A short but noteworthy video has emerged (opens in new tab) of what appears to be a chunky twin-slot, twin-fan Intel Arc Alchemist graphics card. You can see the video in the tweet below. The sample picked up out of a box and man-handled looks like the exact component we wrote about yesterday in our Purported Intel Arc Alchemist Desktop Graphics Card Pictured article. It has the same appearance and finish, front and back. This leaked video adds weight to the previous pictorial leaks, though, of course, we recommend one or two grains of salt concerning these images being of a genuine so-called engineering sample (ES) that some have claimed it to be.

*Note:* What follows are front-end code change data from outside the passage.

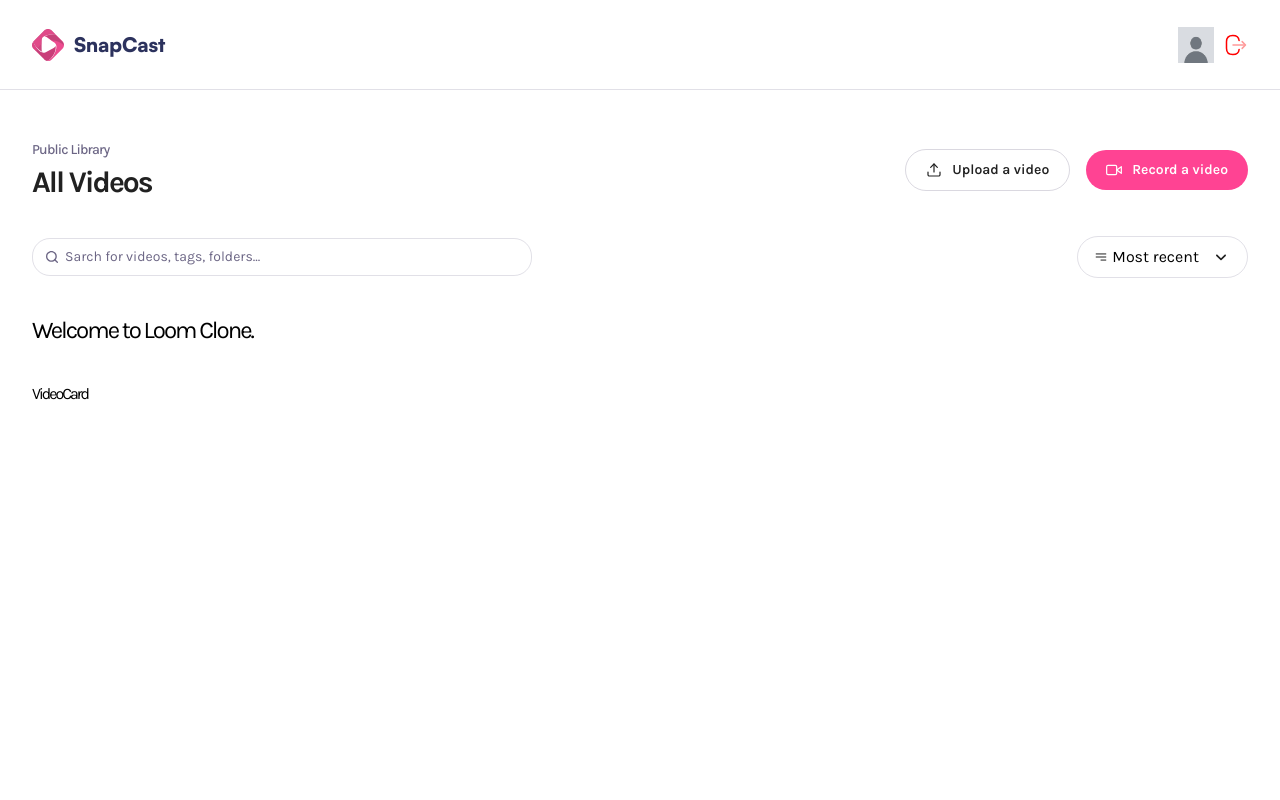
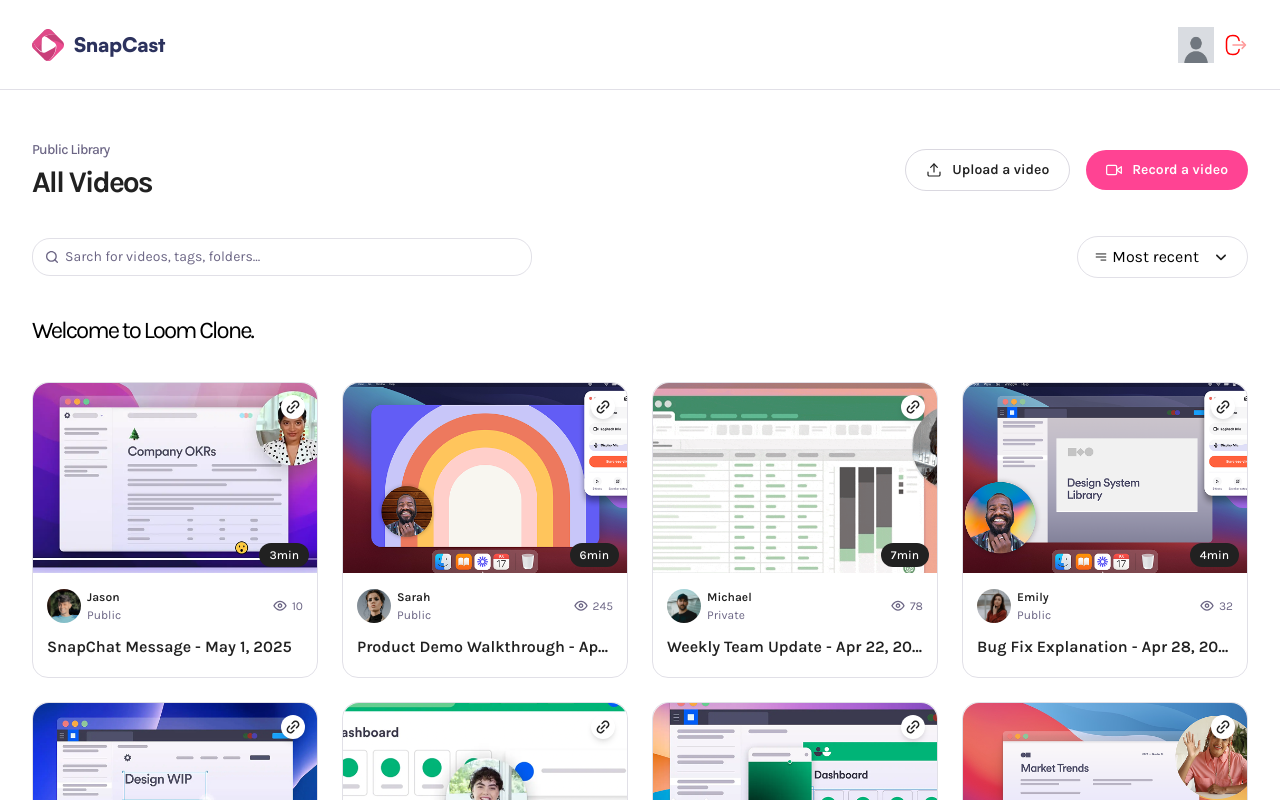
Before and after one commit to isaiasiotti18/loom_clone, a Next.js app: page / in a window 1280 px wide. Shown: the top 800 px of the page. Built offline with nearby package versions, Linux system fonts and the light colour scheme.

Commit message:
Implement VideoCard component with dynamic rendering and add ImageWithFallback for error handling

```diff
--- /dev/null
+++ b/app/(root)/[videoId]/page.tsx
@@ -0,0 +1,7 @@
+import React from "react";
+
+const Page = () => {
+  return <main className="wrapper page">VIDEO DETAILS PAGE</main>;
+};
+
+export default Page;
--- a/app/(root)/page.tsx
+++ b/app/(root)/page.tsx
@@ -1,5 +1,6 @@
 import Header from "@/components/Header";
 import VideoCard from "@/components/VideoCard";
+import { dummyCards } from "@/constants";
 import React from "react";
 
 const Page = () => {
@@ -8,17 +9,11 @@ const Page = () => {
       <Header title="All Videos" subHeader="Public Library" />
       <h1 className="text-2xl font-karla">Welcome to Loom Clone.</h1>
 
-      <VideoCard
-        id="1"
-        title="Snapchat Message - 30 june 2025"
-        thumbnail="/assets/samples/thumbnail (1).png"
-        createdAt="2025-05-01 06:25:54.437"
-        userImg="/assets/images/jason.png"
-        username="Jason"
-        views={10}
-        visibility="public"
-        duration={156}
-      />
+      <section className="video-grid">
+        {dummyCards.map((card) => (
+          <VideoCard key={card.id} {...card} />
+        ))}
+      </section>
     </main>
   );
 };
--- /dev/null
+++ b/components/ImageWithFallback.tsx
@@ -0,0 +1,30 @@
+/* eslint-disable react-hooks/set-state-in-effect */
+"use client";
+import Image from "next/image";
+import { useEffect, useState } from "react";
+
+const ImageWithFallback = ({
+  fallback = "/assets/images/dummy.jpg",
+  alt,
+  src,
+  ...props
+}: ImageWithFallbackProps) => {
+  const [error, setError] = useState<boolean | null>(null);
+  const [imgSrc, setImgSrc] = useState<string>(src || fallback);
+
+  useEffect(() => {
+    setError(null);
+    setImgSrc(src || fallback);
+  }, [src, fallback]);
+
+  return (
+    <Image
+      alt={alt}
+      onError={() => setError(true)}
+      src={error ? fallback : imgSrc}
+      {...props}
+    />
+  );
+};
+
+export default ImageWithFallback;
--- a/components/VideoCard.tsx
+++ b/components/VideoCard.tsx
@@ -1,10 +1,89 @@
-import React from "react";
+"use client";
+import Image from "next/image";
+import ImageWithFallback from "./ImageWithFallback";
+import Link from "next/link";
+import { useState } from "react";
 
-const VideoCard = () => {
+const VideoCard = ({
+  id,
+  title,
+  thumbnail,
+  userImg,
+  username,
+  createdAt,
+  views,
+  visibility,
+  duration,
+}: VideoCardProps) => {
+  const [copied, setCopied] = useState(false);
+
+  const handleCopy = (e: React.MouseEvent) => {
+    e.stopPropagation();
+    e.preventDefault();
+    navigator.clipboard.writeText(`${window.location.origin}/video/${id}`);
+    setCopied(true);
+    setTimeout(() => {
+      setCopied(false);
+    }, 3000);
+  };
+
   return (
-    <div>
-      <h1>VideoCard</h1>
-    </div>
+    <Link href={`/video/${id}`} className="video-card">
+      <Image
+        src={thumbnail}
+        width={290}
+        height={160}
+        alt="thumbnail"
+        className="thumbnail"
+      />
+      <article>
+        <div>
+          <figure>
+            <ImageWithFallback
+              src={userImg}
+              width={34}
+              height={34}
+              alt="avatar"
+              className="rounded-full aspect-square"
+            />
+            <figcaption>
+              <h3>{username}</h3>
+              <p>{visibility}</p>
+            </figcaption>
+          </figure>
+          <aside>
+            <Image
+              src="/assets/icons/eye.svg"
+              alt="views"
+              width={16}
+              height={16}
+            />
+            <span>{views}</span>
+          </aside>
+        </div>
+        <h2>
+          {title} -{" "}
+          {createdAt.toLocaleDateString("en-US", {
+            year: "numeric",
+            month: "short",
+            day: "numeric",
+          })}
+        </h2>
+      </article>
+      <button onClick={handleCopy} className="copy-btn">
+        <Image
+          src={
+            copied ? "/assets/icons/checkmark.svg" : "/assets/icons/link.svg"
+          }
+          alt="Copy Link"
+          width={18}
+          height={18}
+        />
+      </button>
+      {duration && (
+        <div className="duration">{Math.ceil(duration / 60)}min</div>
+      )}
+    </Link>
   );
 };
 
--- a/index.d.ts
+++ b/index.d.ts
@@ -111,7 +111,7 @@ declare interface ImageWithFallbackProps extends Omit<ImageProps, "src"> {
   src: string | null;
 }
 
-type Visibility = "public" | "private";
+type Visibility = string;
 
 declare interface VideoDetails {
   videoId: string;
```
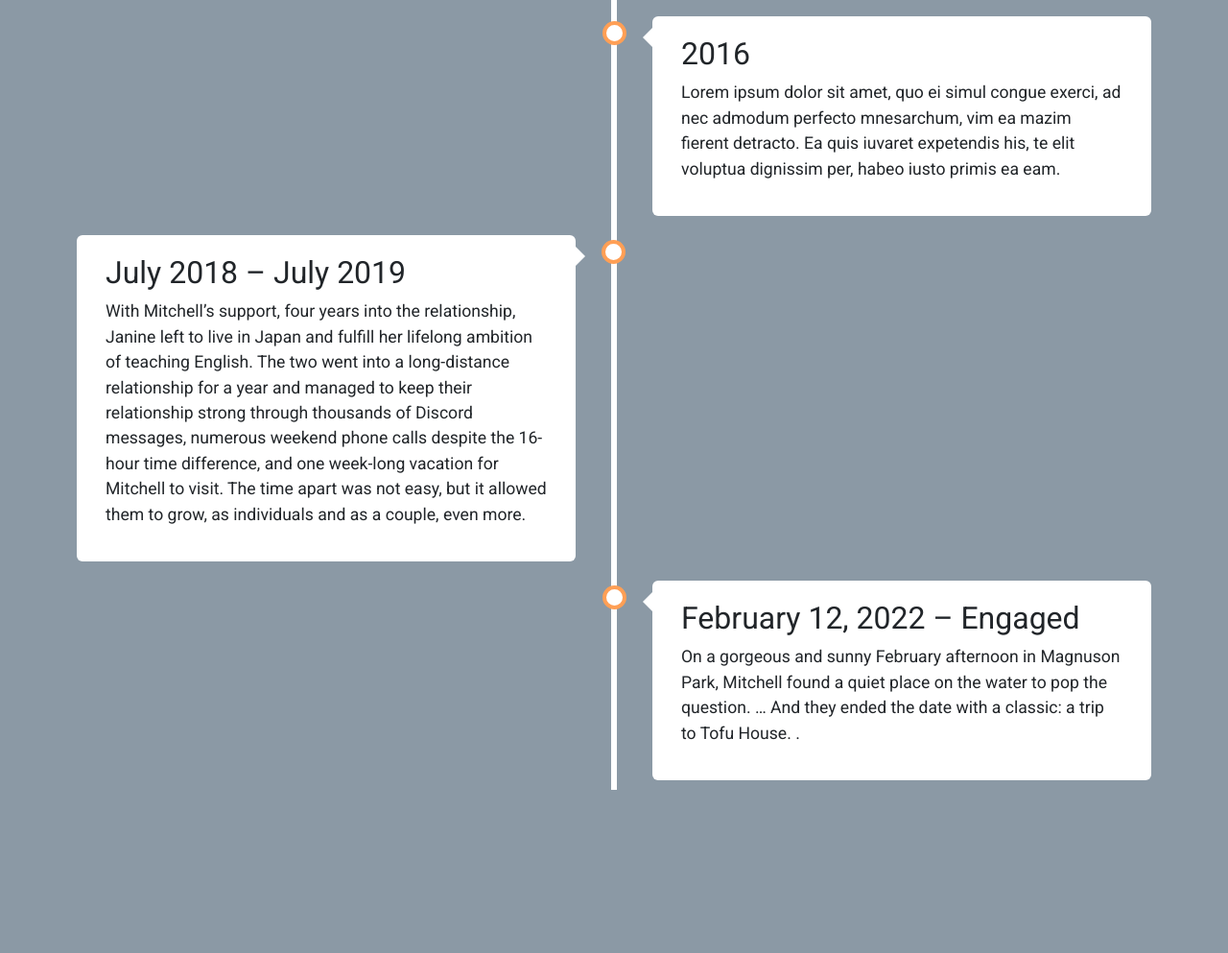
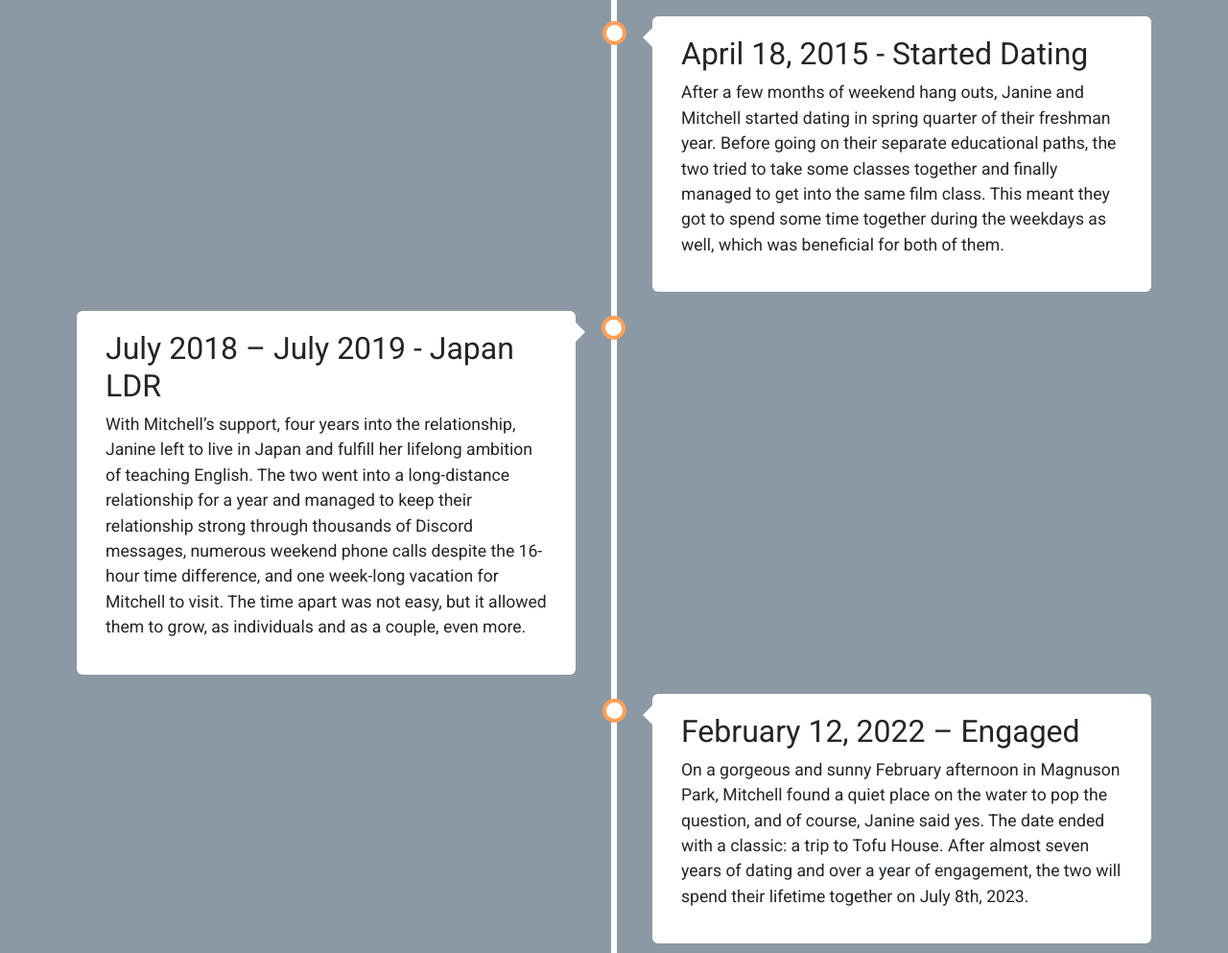
Before and after one commit to francmit/francmit.github.io, a plain HTML site: page index.html in a window 1280 px wide. Shown: the part 1351-2344 px from the top of the page at 96% size. Before the commit the page ends 2174 px from the top, so only its background shows below. Drawn offline with nearby package versions, Linux system fonts and the light colour scheme.

Commit message:
Update Our Story text

```diff
--- a/index.html
+++ b/index.html
@@ -45,13 +45,13 @@
                 </div>
                 <div class="timeline-container right">
                   <div class="content">
-                    <h2>2016</h2>
-                    <p>Lorem ipsum dolor sit amet, quo ei simul congue exerci, ad nec admodum perfecto mnesarchum, vim ea mazim fierent detracto. Ea quis iuvaret expetendis his, te elit voluptua dignissim per, habeo iusto primis ea eam.</p>
+                    <h2>April 18, 2015 - Started Dating</h2>
+                    <p>After a few months of weekend hang outs, Janine and Mitchell started dating in spring quarter of their freshman year. Before going on their separate educational paths, the two tried to take some classes together and finally managed to get into the same film class. This meant they got to spend some time together during the weekdays as well, which was beneficial for both of them.</p>
                   </div>
                 </div>
                 <div class="timeline-container left">
                   <div class="content">
-                    <h2>July 2018 – July 2019</h2>
+                    <h2>July 2018 – July 2019 - Japan LDR</h2>
                     <p>With Mitchell’s support, four years into the relationship, Janine left to live in Japan and fulfill her lifelong ambition of teaching English. The two went into a long-distance relationship for a year and managed to keep their relationship strong through thousands of Discord messages, numerous weekend phone calls despite the 16-hour time difference, and one week-long vacation for Mitchell to visit. The time apart was not easy, but it allowed them to grow, as individuals and as a couple, even more.
                     </p>
                   </div>
@@ -59,7 +59,7 @@
                 <div class="timeline-container right">
                     <div class="content">
                       <h2>February 12, 2022 – Engaged </h2>
-                      <p>On a gorgeous and sunny February afternoon in Magnuson Park, Mitchell found a quiet place on the water to pop the question. … And they ended the date with a classic: a trip to Tofu House. .</p>
+                      <p>On a gorgeous and sunny February afternoon in Magnuson Park, Mitchell found a quiet place on the water to pop the question, and of course, Janine said yes. The date ended with a classic: a trip to Tofu House. After almost seven years of dating and over a year of engagement, the two will spend their lifetime together on July 8th, 2023.</p>
                     </div>
                 </div>
             </div>
```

Just fyi I have no idea where this is from. pic.twitter.com/QEJs7D7TmbFebruary 5, 2022
In the brief embedded video clip above, you can see the scene starts with the Intel branded graphics card lying fans-down in sturdy enough but generic-looking packaging. Next, a hand swoops in to pick up the card by the cooling section of the shroud that extends beyond the PCB. Then we get to see the fan-side, PCB-side, and bracket for a few moments as the hand rotates the sample.
Unfortunately, Ayxerious' video is of relatively poor quality, even for Twitter. We grabbed the best quality video file available from the source, but it was only 640 x 352 pixels. Click on the image below to zoom in at some choice angles.
In yesterday's article about the leaked photos, we commented on the triple DisplayPort and single HDMI connector that are easy to spot here. It was evident from the pictures of this card shared yesterday that the PCB looks like it supports one each of a 6-pin and 8-pin power connector (for up to 300W).
Bionic Squash (opens in new tab) shared another leaked image today, exposing a nice clear picture of the PCB. It looks like the same engineering sample again – check the positioning of the black rubber stand-offs stuck to the card's PCB.
We can make more confident appraisals of further tech specs with a more precise image. It looks like there are going to be eight GDDR6 memory chips affixed to this PCB, presumably with a 256-bit interface. Also, there is evidence of at least 10 VRM phases being present. Lastly, this is undoubtedly one of the more significant Arc Alchemist GPUs on the way and might even be the top-end 512EU model, which allegedly challenges the Nvidia GeForce RTX 3070 Ti desktop card in performance terms.
There is a lot of pent-up excitement about the prospect of Intel joining the PC discrete graphics card market to make it a three-horse race worth watching. Unfortunately, Intel is far from a thoroughbred in GPUs, despite its long history with its iGPUs, which have come on leaps and bounds in recent years. It still has lots to prove in hardware and software support, but with strong-looking teams on both wings. Recent benchmarking leaks have provided some assurance regarding performance, but it is still very much a wait-and-see type of product, with performance and features that we can't take for granted.